Material to process:
────

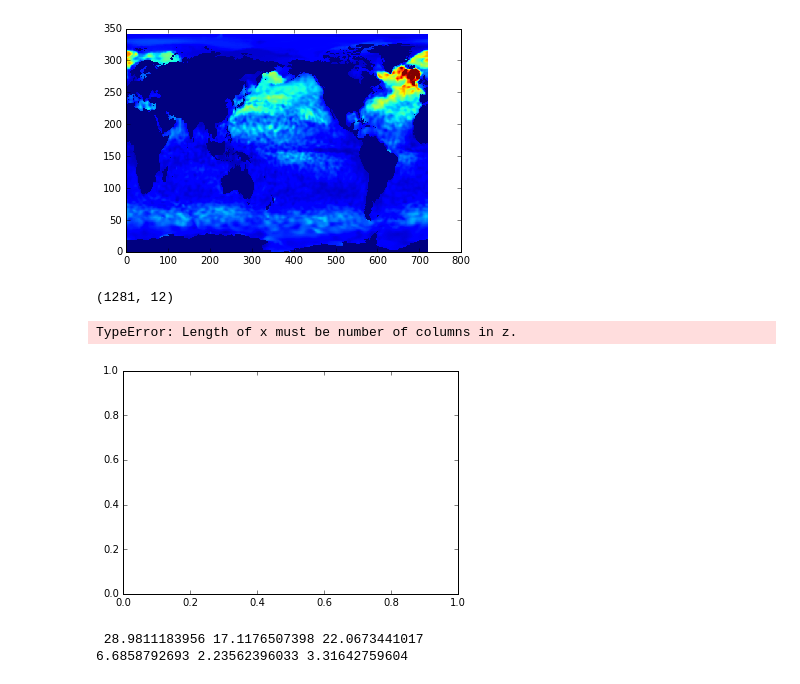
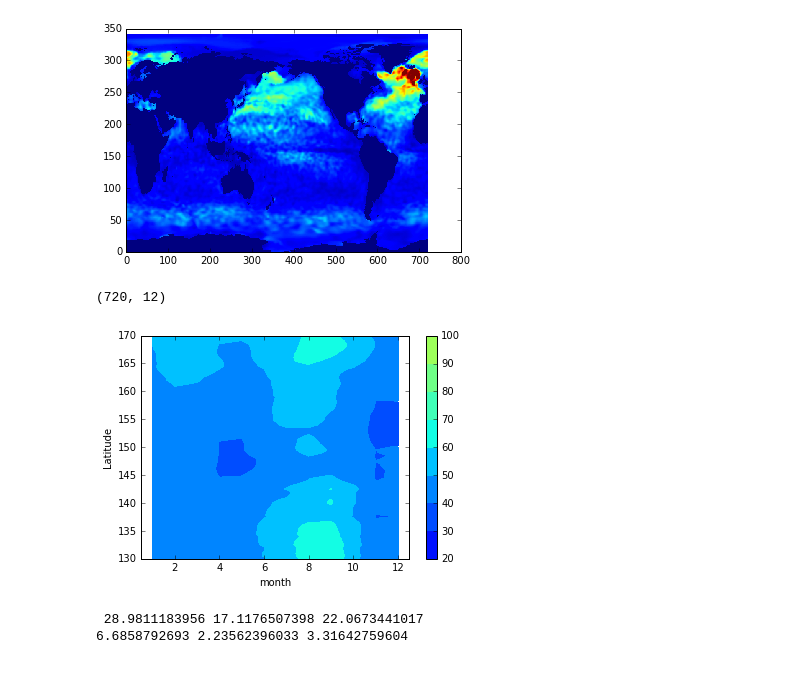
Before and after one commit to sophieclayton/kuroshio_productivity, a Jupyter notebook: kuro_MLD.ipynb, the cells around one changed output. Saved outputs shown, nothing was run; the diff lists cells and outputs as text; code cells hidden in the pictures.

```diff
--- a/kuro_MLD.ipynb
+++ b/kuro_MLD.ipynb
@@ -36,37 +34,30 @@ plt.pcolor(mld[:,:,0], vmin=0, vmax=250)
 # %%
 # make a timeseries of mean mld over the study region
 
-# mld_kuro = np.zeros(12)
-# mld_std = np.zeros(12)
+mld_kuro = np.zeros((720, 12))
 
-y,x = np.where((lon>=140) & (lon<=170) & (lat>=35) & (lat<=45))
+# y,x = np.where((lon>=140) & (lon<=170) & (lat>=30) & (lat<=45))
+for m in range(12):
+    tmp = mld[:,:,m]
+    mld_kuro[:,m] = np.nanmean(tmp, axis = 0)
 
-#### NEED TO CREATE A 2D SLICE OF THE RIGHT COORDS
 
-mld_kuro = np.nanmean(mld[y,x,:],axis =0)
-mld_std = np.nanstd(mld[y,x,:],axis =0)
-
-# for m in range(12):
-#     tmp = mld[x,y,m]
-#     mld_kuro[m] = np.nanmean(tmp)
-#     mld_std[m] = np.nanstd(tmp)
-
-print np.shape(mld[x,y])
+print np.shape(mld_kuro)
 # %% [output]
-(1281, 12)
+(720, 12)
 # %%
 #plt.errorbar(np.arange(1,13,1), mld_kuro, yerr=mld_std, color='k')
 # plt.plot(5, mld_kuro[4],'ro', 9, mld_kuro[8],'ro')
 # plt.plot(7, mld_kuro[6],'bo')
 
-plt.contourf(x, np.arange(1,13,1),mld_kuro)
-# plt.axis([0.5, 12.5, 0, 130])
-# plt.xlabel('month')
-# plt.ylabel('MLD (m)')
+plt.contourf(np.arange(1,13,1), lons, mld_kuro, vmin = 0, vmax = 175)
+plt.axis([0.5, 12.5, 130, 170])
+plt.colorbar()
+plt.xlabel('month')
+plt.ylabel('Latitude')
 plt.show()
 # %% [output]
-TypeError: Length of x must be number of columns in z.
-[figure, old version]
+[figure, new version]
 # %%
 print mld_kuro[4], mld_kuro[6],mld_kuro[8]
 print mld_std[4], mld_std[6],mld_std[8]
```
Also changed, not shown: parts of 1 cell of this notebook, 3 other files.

────

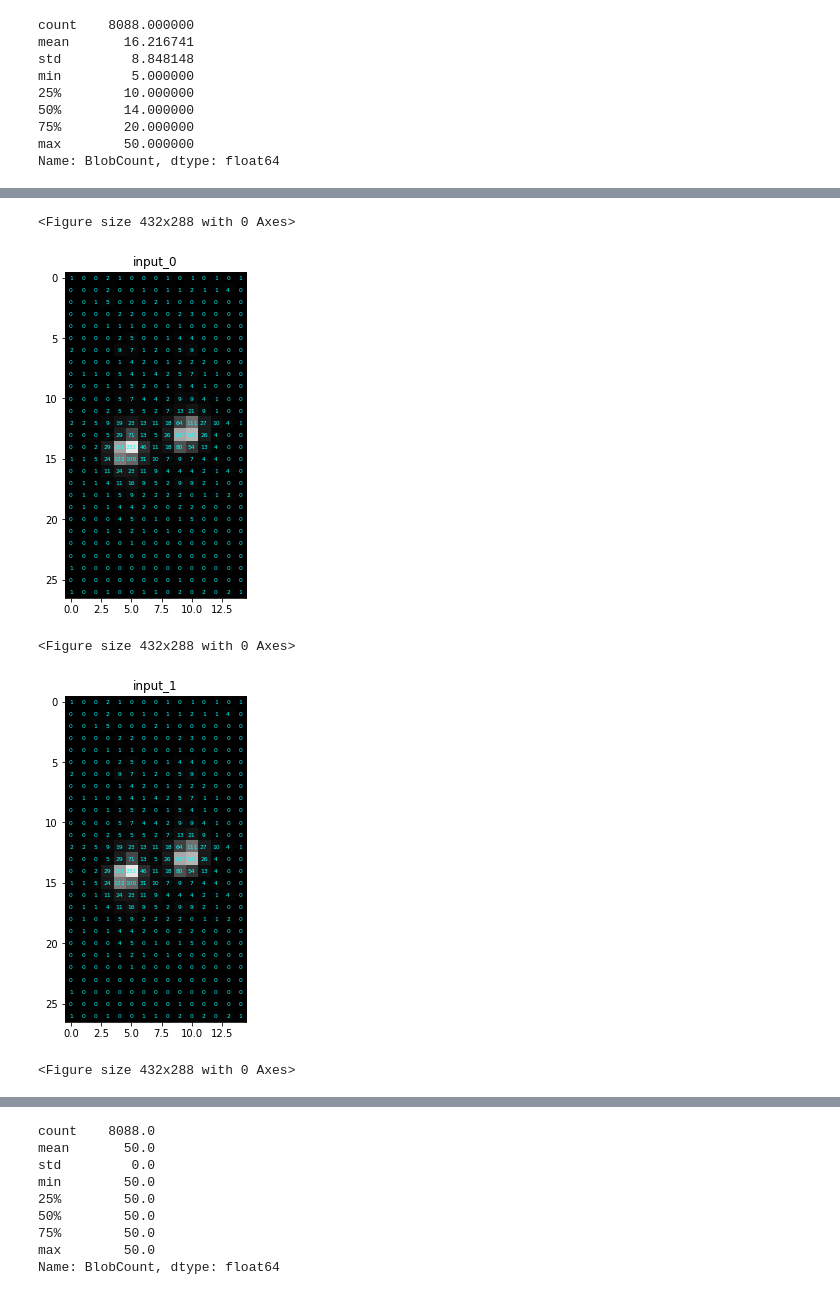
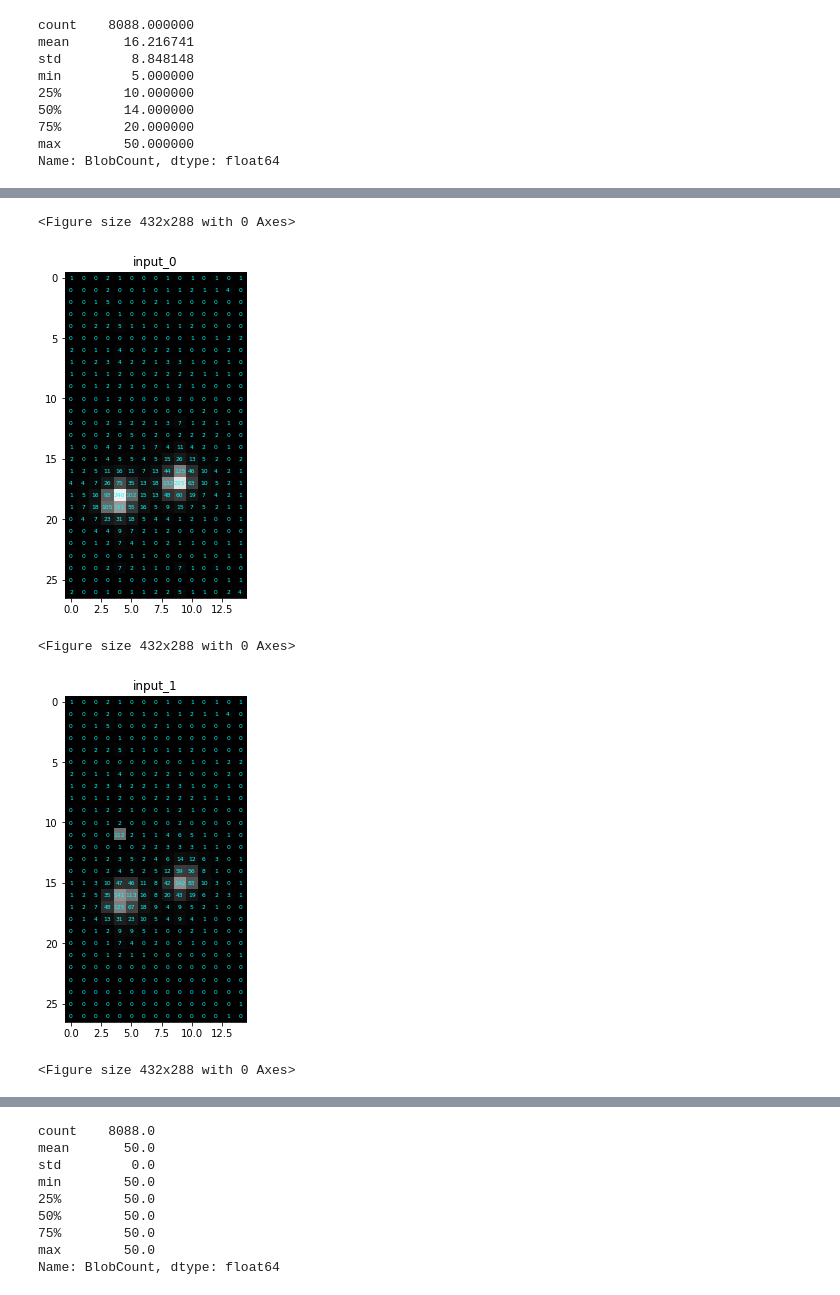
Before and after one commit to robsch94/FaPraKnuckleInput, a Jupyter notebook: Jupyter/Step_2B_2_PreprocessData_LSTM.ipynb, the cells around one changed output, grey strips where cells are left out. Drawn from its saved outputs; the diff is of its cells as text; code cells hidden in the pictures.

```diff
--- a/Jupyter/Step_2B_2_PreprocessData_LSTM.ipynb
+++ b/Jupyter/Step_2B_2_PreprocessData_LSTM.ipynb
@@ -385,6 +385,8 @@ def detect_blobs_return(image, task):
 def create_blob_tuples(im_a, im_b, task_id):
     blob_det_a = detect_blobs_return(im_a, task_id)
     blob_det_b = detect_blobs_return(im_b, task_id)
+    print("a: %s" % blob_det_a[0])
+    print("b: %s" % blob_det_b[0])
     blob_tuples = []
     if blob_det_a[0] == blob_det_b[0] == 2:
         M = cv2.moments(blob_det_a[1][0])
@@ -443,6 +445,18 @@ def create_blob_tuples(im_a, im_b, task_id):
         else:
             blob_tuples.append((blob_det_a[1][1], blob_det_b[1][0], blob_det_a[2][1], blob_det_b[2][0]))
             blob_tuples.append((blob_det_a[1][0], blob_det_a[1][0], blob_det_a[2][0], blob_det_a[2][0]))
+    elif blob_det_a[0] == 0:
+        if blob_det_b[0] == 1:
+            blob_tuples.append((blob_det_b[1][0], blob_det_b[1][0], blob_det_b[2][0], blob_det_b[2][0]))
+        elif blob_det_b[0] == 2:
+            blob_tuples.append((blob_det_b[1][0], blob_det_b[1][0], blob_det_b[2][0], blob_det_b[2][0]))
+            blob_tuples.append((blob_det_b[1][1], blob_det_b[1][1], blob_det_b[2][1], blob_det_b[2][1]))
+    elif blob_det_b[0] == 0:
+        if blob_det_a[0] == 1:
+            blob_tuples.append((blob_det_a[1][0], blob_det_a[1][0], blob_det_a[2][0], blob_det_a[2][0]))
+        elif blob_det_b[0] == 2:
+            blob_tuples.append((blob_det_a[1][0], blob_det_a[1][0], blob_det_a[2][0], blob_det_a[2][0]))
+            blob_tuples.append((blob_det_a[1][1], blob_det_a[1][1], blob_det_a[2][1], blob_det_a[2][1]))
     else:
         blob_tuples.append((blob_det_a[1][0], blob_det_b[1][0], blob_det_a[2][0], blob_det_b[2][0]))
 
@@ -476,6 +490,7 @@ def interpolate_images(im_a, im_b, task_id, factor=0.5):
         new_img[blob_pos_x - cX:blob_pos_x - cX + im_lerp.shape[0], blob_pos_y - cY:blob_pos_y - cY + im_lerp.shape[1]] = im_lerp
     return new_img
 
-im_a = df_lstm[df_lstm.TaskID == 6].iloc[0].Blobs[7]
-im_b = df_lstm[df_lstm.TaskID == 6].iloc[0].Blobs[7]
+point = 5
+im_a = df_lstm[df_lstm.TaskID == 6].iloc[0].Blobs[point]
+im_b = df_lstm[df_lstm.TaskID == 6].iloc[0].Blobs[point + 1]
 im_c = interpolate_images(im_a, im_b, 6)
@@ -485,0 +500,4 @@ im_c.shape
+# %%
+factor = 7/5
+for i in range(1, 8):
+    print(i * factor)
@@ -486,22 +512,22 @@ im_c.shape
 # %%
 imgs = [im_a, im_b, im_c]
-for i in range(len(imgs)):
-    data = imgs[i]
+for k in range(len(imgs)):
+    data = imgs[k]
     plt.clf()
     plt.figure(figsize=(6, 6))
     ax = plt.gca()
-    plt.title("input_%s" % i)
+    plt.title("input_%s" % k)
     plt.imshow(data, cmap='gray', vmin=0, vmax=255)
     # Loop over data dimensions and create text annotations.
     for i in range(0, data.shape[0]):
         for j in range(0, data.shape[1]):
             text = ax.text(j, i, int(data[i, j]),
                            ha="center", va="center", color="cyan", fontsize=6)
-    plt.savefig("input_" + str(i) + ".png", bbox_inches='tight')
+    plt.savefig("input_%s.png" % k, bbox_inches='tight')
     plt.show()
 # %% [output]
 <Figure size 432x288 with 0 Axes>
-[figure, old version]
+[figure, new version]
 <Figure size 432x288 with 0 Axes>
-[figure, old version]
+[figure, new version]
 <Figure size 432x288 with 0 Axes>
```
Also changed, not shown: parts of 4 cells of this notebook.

────

Your objective:
The lines that mention the word "factor" should be pulled from the records above.

Written solution:
@@ -476,6 +490,7 @@ def interpolate_images(im_a, im_b, task_id, factor=0.5):
+factor = 7/5
+    print(i * factor)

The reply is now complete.